As we all know, Harley has been famous for its distinctive design and sound. In the 1990s Harley was the dominant player in the US market aside from the so-called Japanese “metric-cruisers”. However, in 1994 Harley decided their exhaust is so distinctive that it deservers a trademark. This trademark is one of the most unusual and unconventional trademarks filed in US history.
On February 1st 1994, Harley filed in registration for a trademark. With the description “The Mark Consists of the exhaust sound of applicant’s motorcycles, produced by V-Twin, common crankpin motorcycle engines when the goods are in use.” [Source: bc iptf]
Why did Harley try to Trademark the Rumble?
The noise from the 45 degrees V-twin engine layout with common crankpin has been in use since 1909. This is also the reasons why the brand always had a loyal following.
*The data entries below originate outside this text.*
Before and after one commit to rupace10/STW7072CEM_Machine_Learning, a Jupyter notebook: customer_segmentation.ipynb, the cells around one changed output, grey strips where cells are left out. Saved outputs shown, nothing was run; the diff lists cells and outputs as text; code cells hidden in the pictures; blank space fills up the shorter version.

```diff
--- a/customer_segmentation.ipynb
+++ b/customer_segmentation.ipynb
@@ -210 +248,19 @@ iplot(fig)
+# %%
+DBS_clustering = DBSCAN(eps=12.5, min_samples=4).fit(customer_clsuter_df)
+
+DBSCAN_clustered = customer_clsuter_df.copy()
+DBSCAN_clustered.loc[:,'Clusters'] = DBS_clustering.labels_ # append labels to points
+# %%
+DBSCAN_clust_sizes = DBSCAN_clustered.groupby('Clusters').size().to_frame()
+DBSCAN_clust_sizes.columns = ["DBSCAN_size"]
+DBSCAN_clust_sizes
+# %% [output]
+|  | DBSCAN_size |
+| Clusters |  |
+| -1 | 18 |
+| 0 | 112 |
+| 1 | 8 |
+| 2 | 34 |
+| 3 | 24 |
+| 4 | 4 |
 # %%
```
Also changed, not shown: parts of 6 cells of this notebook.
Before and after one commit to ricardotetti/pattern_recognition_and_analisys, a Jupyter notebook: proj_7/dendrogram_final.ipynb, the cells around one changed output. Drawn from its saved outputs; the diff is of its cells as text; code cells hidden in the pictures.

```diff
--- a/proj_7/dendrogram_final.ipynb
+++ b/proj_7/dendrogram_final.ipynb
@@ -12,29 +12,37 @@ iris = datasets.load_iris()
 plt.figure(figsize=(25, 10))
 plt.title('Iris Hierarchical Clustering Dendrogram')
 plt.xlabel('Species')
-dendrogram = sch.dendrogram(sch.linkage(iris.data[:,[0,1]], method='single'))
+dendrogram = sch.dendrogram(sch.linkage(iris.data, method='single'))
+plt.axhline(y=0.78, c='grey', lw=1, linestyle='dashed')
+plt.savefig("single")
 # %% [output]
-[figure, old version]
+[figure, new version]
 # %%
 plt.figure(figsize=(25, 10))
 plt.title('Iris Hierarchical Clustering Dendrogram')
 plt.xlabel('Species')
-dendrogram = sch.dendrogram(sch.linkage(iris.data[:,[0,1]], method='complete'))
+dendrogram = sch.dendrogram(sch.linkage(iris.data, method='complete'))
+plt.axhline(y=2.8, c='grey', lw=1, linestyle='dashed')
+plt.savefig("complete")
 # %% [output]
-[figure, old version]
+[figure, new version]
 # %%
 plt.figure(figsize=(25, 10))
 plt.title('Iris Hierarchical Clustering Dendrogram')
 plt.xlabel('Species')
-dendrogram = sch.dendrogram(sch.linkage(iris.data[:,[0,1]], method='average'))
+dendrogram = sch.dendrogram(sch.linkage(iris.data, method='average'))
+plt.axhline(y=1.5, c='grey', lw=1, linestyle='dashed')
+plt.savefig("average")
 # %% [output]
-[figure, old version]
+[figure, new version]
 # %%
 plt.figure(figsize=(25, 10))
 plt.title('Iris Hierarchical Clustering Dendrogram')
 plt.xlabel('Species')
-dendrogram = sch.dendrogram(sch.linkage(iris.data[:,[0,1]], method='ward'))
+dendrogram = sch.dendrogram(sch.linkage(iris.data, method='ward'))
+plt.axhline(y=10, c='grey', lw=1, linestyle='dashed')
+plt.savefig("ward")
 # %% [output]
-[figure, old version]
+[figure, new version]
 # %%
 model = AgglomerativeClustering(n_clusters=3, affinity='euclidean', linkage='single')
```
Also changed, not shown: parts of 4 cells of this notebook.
However, some import and domestic cruisers in the market came up with cruisers which were similar to Harleys. This was among the other reasons why Harley went ahead with the idea of trademarking the exhaust note. Also famously known as the “Rumble” produced by their common crankpin V-twin engines.
The Reaction from others
However, Nine of Harley-Davidson’s competitors, including Japanese manufacturers Suzuki, Kawasaki, Yamaha, and Honda. Including another American manufacturer Polaris, who filed oppositions against the registrability of Harley’s trademark. As most of the cruisers, they manufactured also used a common crankpin V-twin engine. Which also sounds identical to Harleys by nature.
The response of Yamaha spokesman, Bob Starr was, “Yamaha has been building V-twin engines since the early ’80s. There’s no difference between the sound their engine makes and the sound our engine makes. All V-twins, by their nature, have two pistons. The pistons go up and down, and they all sound the same.”
[Source :bc iptf ]
In Honda’s notice of opposition, Honda mentioned they have been manufacturing heavyweight bikes that sound similar to Harley. The sound does not distinguish Harley from any other motorcycle or “indicate the source of the motorcycles”.
Also, David Makous, Honda’s Lawyer, added, “It’s very difficult to imagine a world where the sound of a running engine is an exclusive property right.”
[Source: bc iptf]
On top of this, the case was so big that even commercial appliance manufacturers mocked Harley. Saying if Harley wins, then they would be trademarking the noise that their blenders and vacuum cleaners make.
The Court stressed that the feature could not serve as a trademark. As the functional element is essential to the use or purpose. Meaning, what Harley was trying to trademark is a feature which is crucial to the “use or purpose” of the motorcycle in general. Also, the exclusive use of this feature is seriously unfavourable to the other manufacturers.
Later in 2000 Harley-Davidson drooped efforts to trademark the exhaust note of their bikes. However, Harley-Davidson continues to grow its fanbase day by day until today because of their heritage. Moreover, Harley still remains as one of the best sounding motorcycles of all time and known by everyone for their famous “Rumble”.
Currently, Harley is pushing its way forward with the development and introduction of various new motorbike models. As a part of the “More Roads to Harley” strategy, they are expanding their line of bikes and moving further in and outside of the United States. We just have to wait and see what Harley is coming up with.